Granit Xhaka is often a divisive figure in the Arsenal side. At the start of this season, I myself wrote an article saying that he should not be starting in our midfield. It is safe to say, however, that this season has not gone at all according to plan and in this article, I will argue that at this point he is a key part of this Arsenal side.

Arsenal should not be a better side with the Swiss captain on the pitch- as I have said previously, his numerous weaknesses are not outweighed by his one asset – namely his passing range. However, given Arsenal’s recent results, failing to win in the five games since Xhaka’s episode, suggest that he was far more important than I previously gave him credit for.

A look at Arsenal’s typical methods of attack may explain why he has been persisted with for so long by Unai Emery. The Spaniard tries to channel almost all of his attacks through his full-backs and wingers, meaning that the Gunners very rarely have the ball in central areas. A quick glance at the graphic below, from Arsenal’s disappointing draw against Vitoria in the Europa League, will demonstrate this.

This is where Granit Xhaka comes in. His passing range in this scenario is actually enough to endear him to his manager’s hugely flawed system. In the games since him being dropped, Arsenal’s midfield has looked even more pedestrian than usual, whilst neither Lucas Torreira nor Matteo Guendouzi possess the passing range to emulate the Swiss international.

There are other issues – returning to a back three has definitely highlighted Xhaka’s loss, since none of the centre-backs seem comfortable stepping into midfield, and neither midfielder seems happy to pick the ball up from their defenders. One simple solution would be to use David Luiz as a midfielder, as he possesses many similar qualities to Xhaka whilst also being more mobile. At present though, a back three means that Arsenal’s midfield is virtually non-existent whilst the defence is no stronger. An altogether unsatisfactory combination.

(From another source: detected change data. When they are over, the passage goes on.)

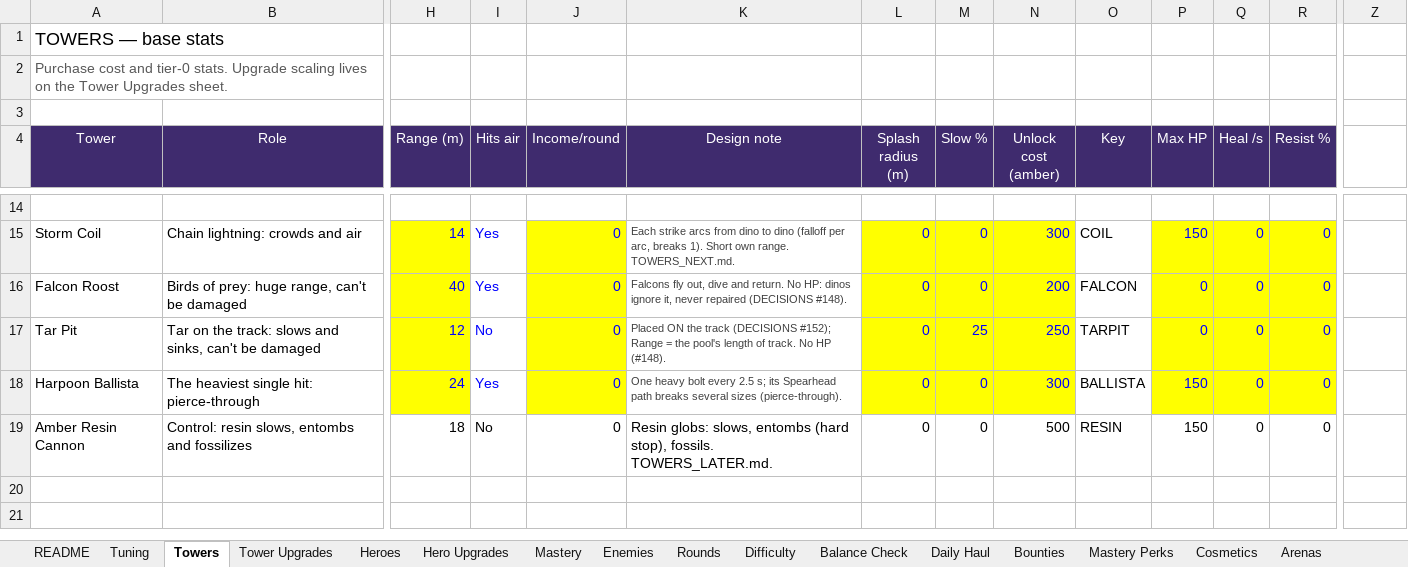
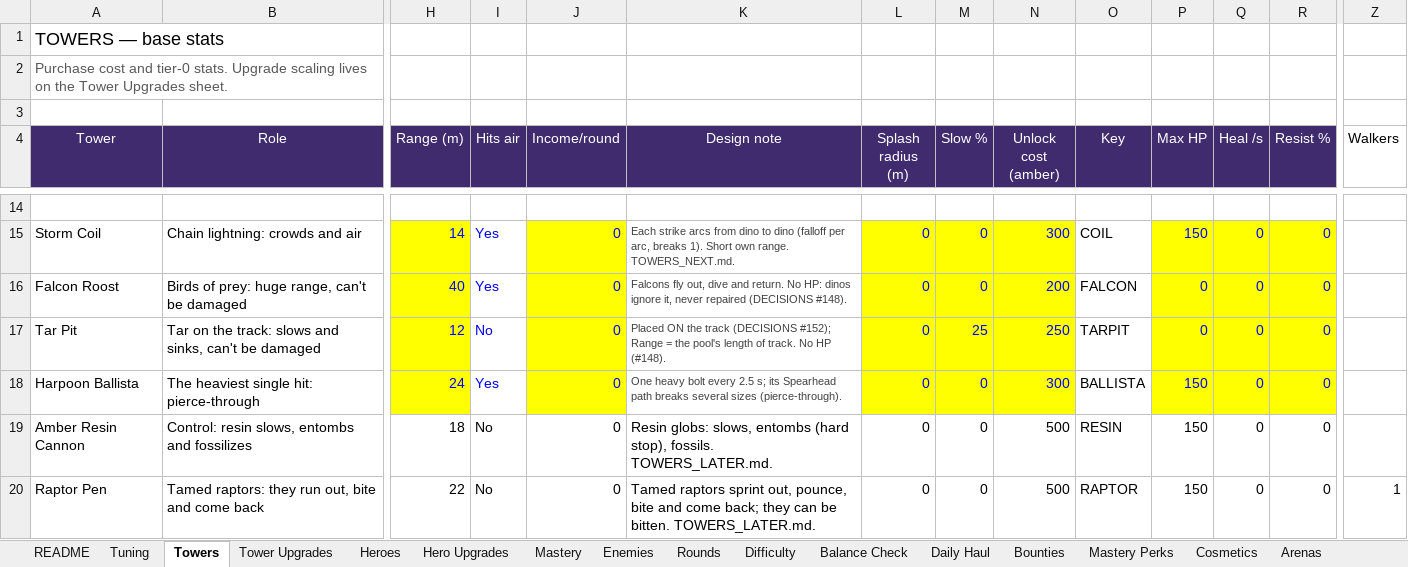
Before and after one commit to BigJover/storm-split, an Excel workbook: Storm-Split-Balance.xlsx, sheet Towers, drawn as a sheet; only a part is shown, gaps mark what is left out; values as stored, in another font and other column widths than the file's, no borders; rows hold the shown columns only; the diff names each change by its address in the sheet, - before the commit and + after, or states it on an @@ line.

```diff
--- a/Storm-Split-Balance.xlsx (sheet Towers)
+++ b/Storm-Split-Balance.xlsx (sheet Towers)
-Z4: (empty)
+Z4: Walkers
+row 20: Raptor Pen | Tamed raptors: they run out, bite and come back | 22 | No | 0 | Tamed raptors sprint out, pounce, bite and come back; they can be bitten. TOWERS_LATER.md. | 0 | 0 | 500 | RAPTOR | 150 | 0 | 0 | 1
```
Also changed, not shown: sheet Tower Upgrades, sheet Tuning, 19 other files.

It was clearly shortsighted at the very least, and criminal at worse, to scapegoat Xhaka in the way that the club have. It is true that his actions demanded some reprimand, but there was surely a solution which protected the player whilst also condemning his actions. To strip him of the Arsenal captaincy was frankly cowardly.

I do not endorse Emery’s style of football, in fact, I find it boring and ineffective – an opinion common with Arsenal fans. However, Xhaka was well suited to this flawed style and was the best midfielder in the squad in getting the ball out wide to begin Arsenal’s attacks. Guendouzi is something of a problem in this regard, since as good as he is, he is surely not what Unai Emery looks for in a midfielder, and cannot fit into any of the ideal Emery-type positions. He is not yet incisive enough to play as a primary ball carrier, nor is he defensively aware enough to displace Lucas Torreira. Neither are bad players, but nor does it seem that either of them fit well in Emery’s system. The answer, surely, is to change the system.

Numerous reports are that Arsenal are giving Emery four games after the international break to prove his credentials. The performances will have to be much improved after the shambolic display that was Saturday’s draw to Southampton, culminating in a stoppage-time winner that even scorer Lacazette looked embarrassed about. I severely question the logic of this decision given that these are four “winnable” fixtures. Surely now would be the perfect time to get a new manager in to get used to the squad, especially with the performances looking as poor as ever. With Pochettino now available, this is a chance to get in an incredible manager whilst also being able to “get one up” on our arch-rivals. He can certainly do no worse.

As it is, however, it seems that we are stuck with Unai Emery for at least the near future. If this is indeed the case, then the poor style of football is slightly improved at least in an attacking sense by the presence of Granit Xhaka. At the same time, can the defensive performances get any worse? I stand by my opinion that he should not, in an ideal world, be starting for Arsenal. This, however, is a crisis, and the club need him. It is time for the club to swallow its pride and return the Swiss to the starting XI, as already it seems that the top four is almost out of reach.